╭──

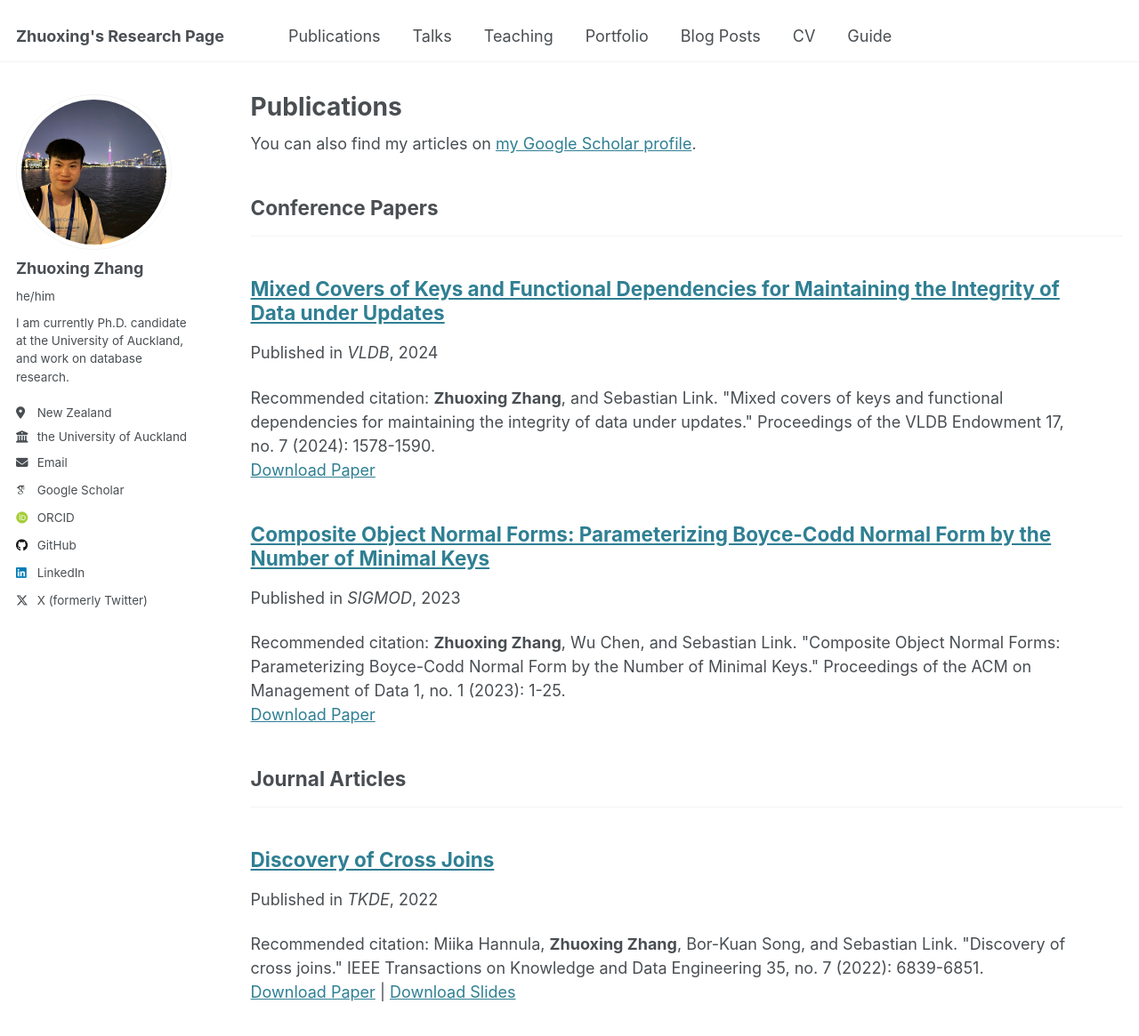
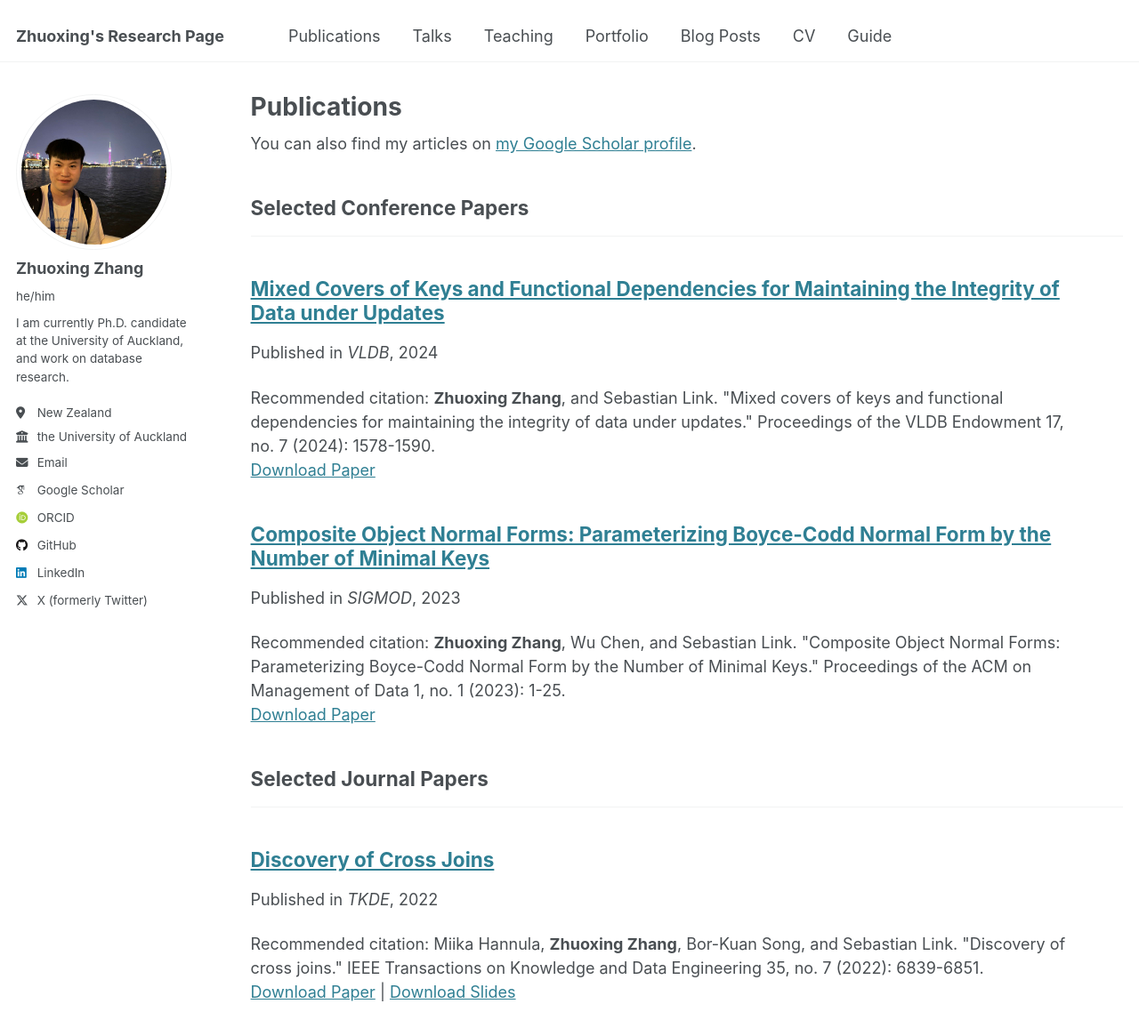
Before and after one commit to zhuoxingzhang/zhuoxingzhang.github.io, a Jekyll site: the page built from _pages/publications.html, in a window 1280 px wide and 1400 px high. Shown: the top 1165 px of the window at 89% size. Built offline with Jekyll 4.4.1, drawn with Linux system fonts in a browser that asks for light colours; some web fonts are replaced.

Commit message:
Update _config.yml

```diff
--- a/_config.yml
+++ b/_config.yml
@@ -81,9 +81,9 @@ publication_category:
   books:
     title: 'Books'
   conferences:
-    title: 'Conference Papers'
+    title: 'Selected Conference Papers'
   manuscripts:
-    title: 'Journal Articles'
+    title: 'Selected Journal Papers'
 
 # Site Settings
 teaser                   :  # filename of teaser fallback teaser image placed in /images/, .e.g. "500x300.png"
```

╰──

Output all of the records exactly as they appear above, but not the pictures.

# Answer for this exercise
Before and after one commit to zhuoxingzhang/zhuoxingzhang.github.io, a Jekyll site: the page built from _pages/publications.html, in a window 1280 px wide and 1400 px high. Shown: the top 1165 px of the window at 89% size. Built offline with Jekyll 4.4.1, drawn with Linux system fonts in a browser that asks for light colours; some web fonts are replaced.

Commit message:
Update _config.yml

```diff
--- a/_config.yml
+++ b/_config.yml
@@ -81,9 +81,9 @@ publication_category:
   books:
     title: 'Books'
   conferences:
-    title: 'Conference Papers'
+    title: 'Selected Conference Papers'
   manuscripts:
-    title: 'Journal Articles'
+    title: 'Selected Journal Papers'
 
 # Site Settings
 teaser                   :  # filename of teaser fallback teaser image placed in /images/, .e.g. "500x300.png"
```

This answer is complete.